» **Problem details**
Search the data for the word "linux" and copy every line that contains it.

━━━━━ Data

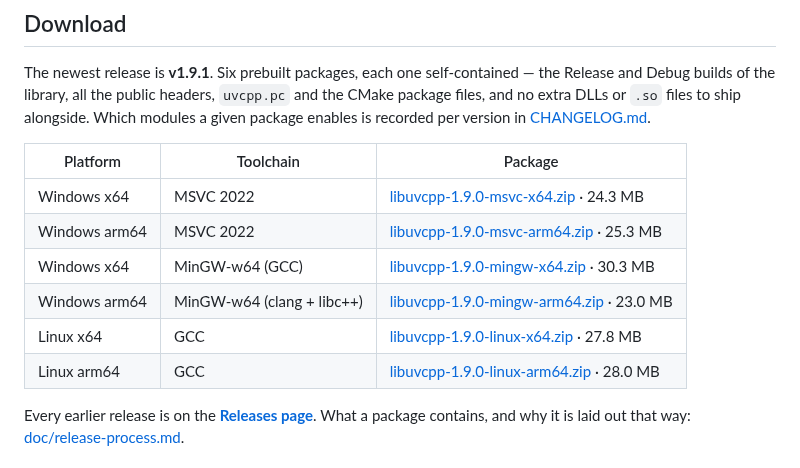
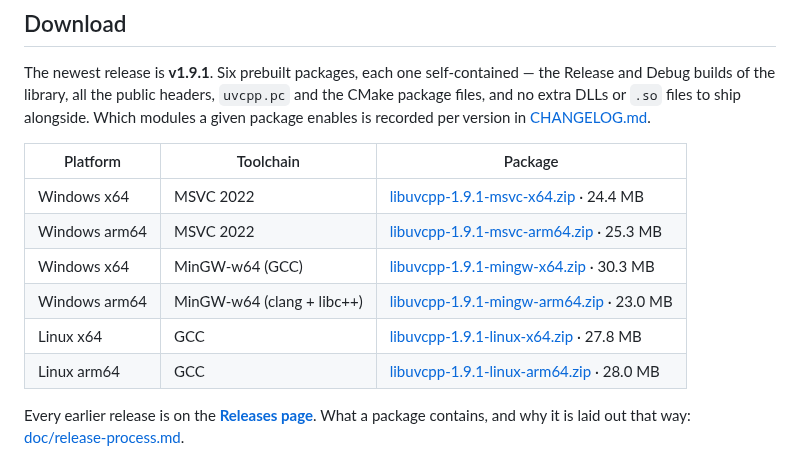
Before and after one commit to Antruly/libuvcpp, a Markdown page: README.md, the part around the change. GitHub-like rendering.

```diff
--- a/README.md
+++ b/README.md
@@ -27,12 +27,12 @@ package enables is recorded per version in [CHANGELOG.md](./CHANGELOG.md).
 
 | Platform | Toolchain | Package |
 |---|---|---|
-| Windows x64 | MSVC 2022 | [libuvcpp-1.9.0-msvc-x64.zip](https://github.com/Antruly/libuvcpp/releases/download/v1.9.0/libuvcpp-1.9.0-msvc-x64.zip) · 24.3 MB |
-| Windows arm64 | MSVC 2022 | [libuvcpp-1.9.0-msvc-arm64.zip](https://github.com/Antruly/libuvcpp/releases/download/v1.9.0/libuvcpp-1.9.0-msvc-arm64.zip) · 25.3 MB |
-| Windows x64 | MinGW-w64 (GCC) | [libuvcpp-1.9.0-mingw-x64.zip](https://github.com/Antruly/libuvcpp/releases/download/v1.9.0/libuvcpp-1.9.0-mingw-x64.zip) · 30.3 MB |
-| Windows arm64 | MinGW-w64 (clang + libc++) | [libuvcpp-1.9.0-mingw-arm64.zip](https://github.com/Antruly/libuvcpp/releases/download/v1.9.0/libuvcpp-1.9.0-mingw-arm64.zip) · 23.0 MB |
-| Linux x64 | GCC | [libuvcpp-1.9.0-linux-x64.zip](https://github.com/Antruly/libuvcpp/releases/download/v1.9.0/libuvcpp-1.9.0-linux-x64.zip) · 27.8 MB |
-| Linux arm64 | GCC | [libuvcpp-1.9.0-linux-arm64.zip](https://github.com/Antruly/libuvcpp/releases/download/v1.9.0/libuvcpp-1.9.0-linux-arm64.zip) · 28.0 MB |
+| Windows x64 | MSVC 2022 | [libuvcpp-1.9.1-msvc-x64.zip](https://github.com/Antruly/libuvcpp/releases/download/v1.9.1/libuvcpp-1.9.1-msvc-x64.zip) · 24.4 MB |
+| Windows arm64 | MSVC 2022 | [libuvcpp-1.9.1-msvc-arm64.zip](https://github.com/Antruly/libuvcpp/releases/download/v1.9.1/libuvcpp-1.9.1-msvc-arm64.zip) · 25.3 MB |
+| Windows x64 | MinGW-w64 (GCC) | [libuvcpp-1.9.1-mingw-x64.zip](https://github.com/Antruly/libuvcpp/releases/download/v1.9.1/libuvcpp-1.9.1-mingw-x64.zip) · 30.3 MB |
+| Windows arm64 | MinGW-w64 (clang + libc++) | [libuvcpp-1.9.1-mingw-arm64.zip](https://github.com/Antruly/libuvcpp/releases/download/v1.9.1/libuvcpp-1.9.1-mingw-arm64.zip) · 23.0 MB |
+| Linux x64 | GCC | [libuvcpp-1.9.1-linux-x64.zip](https://github.com/Antruly/libuvcpp/releases/download/v1.9.1/libuvcpp-1.9.1-linux-x64.zip) · 27.8 MB |
+| Linux arm64 | GCC | [libuvcpp-1.9.1-linux-arm64.zip](https://github.com/Antruly/libuvcpp/releases/download/v1.9.1/libuvcpp-1.9.1-linux-arm64.zip) · 28.0 MB |
 
 Every earlier release is on the **[Releases page](https://github.com/Antruly/libuvcpp/releases)**.
 What a package contains, and why it is laid out that way:
```
Also changed, not shown: README.zh.md (+6 -6 lines).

━━━━━━━━━━

» **Exercise answer**
-| Linux x64 | GCC | [libuvcpp-1.9.0-linux-x64.zip](https://github.com/Antruly/libuvcpp/releases/download/v1.9.0/libuvcpp-1.9.0-linux-x64.zip) · 27.8 MB |
-| Linux arm64 | GCC | [libuvcpp-1.9.0-linux-arm64.zip](https://github.com/Antruly/libuvcpp/releases/download/v1.9.0/libuvcpp-1.9.0-linux-arm64.zip) · 28.0 MB |
+| Linux x64 | GCC | [libuvcpp-1.9.1-linux-x64.zip](https://github.com/Antruly/libuvcpp/releases/download/v1.9.1/libuvcpp-1.9.1-linux-x64.zip) · 27.8 MB |
+| Linux arm64 | GCC | [libuvcpp-1.9.1-linux-arm64.zip](https://github.com/Antruly/libuvcpp/releases/download/v1.9.1/libuvcpp-1.9.1-linux-arm64.zip) · 28.0 MB |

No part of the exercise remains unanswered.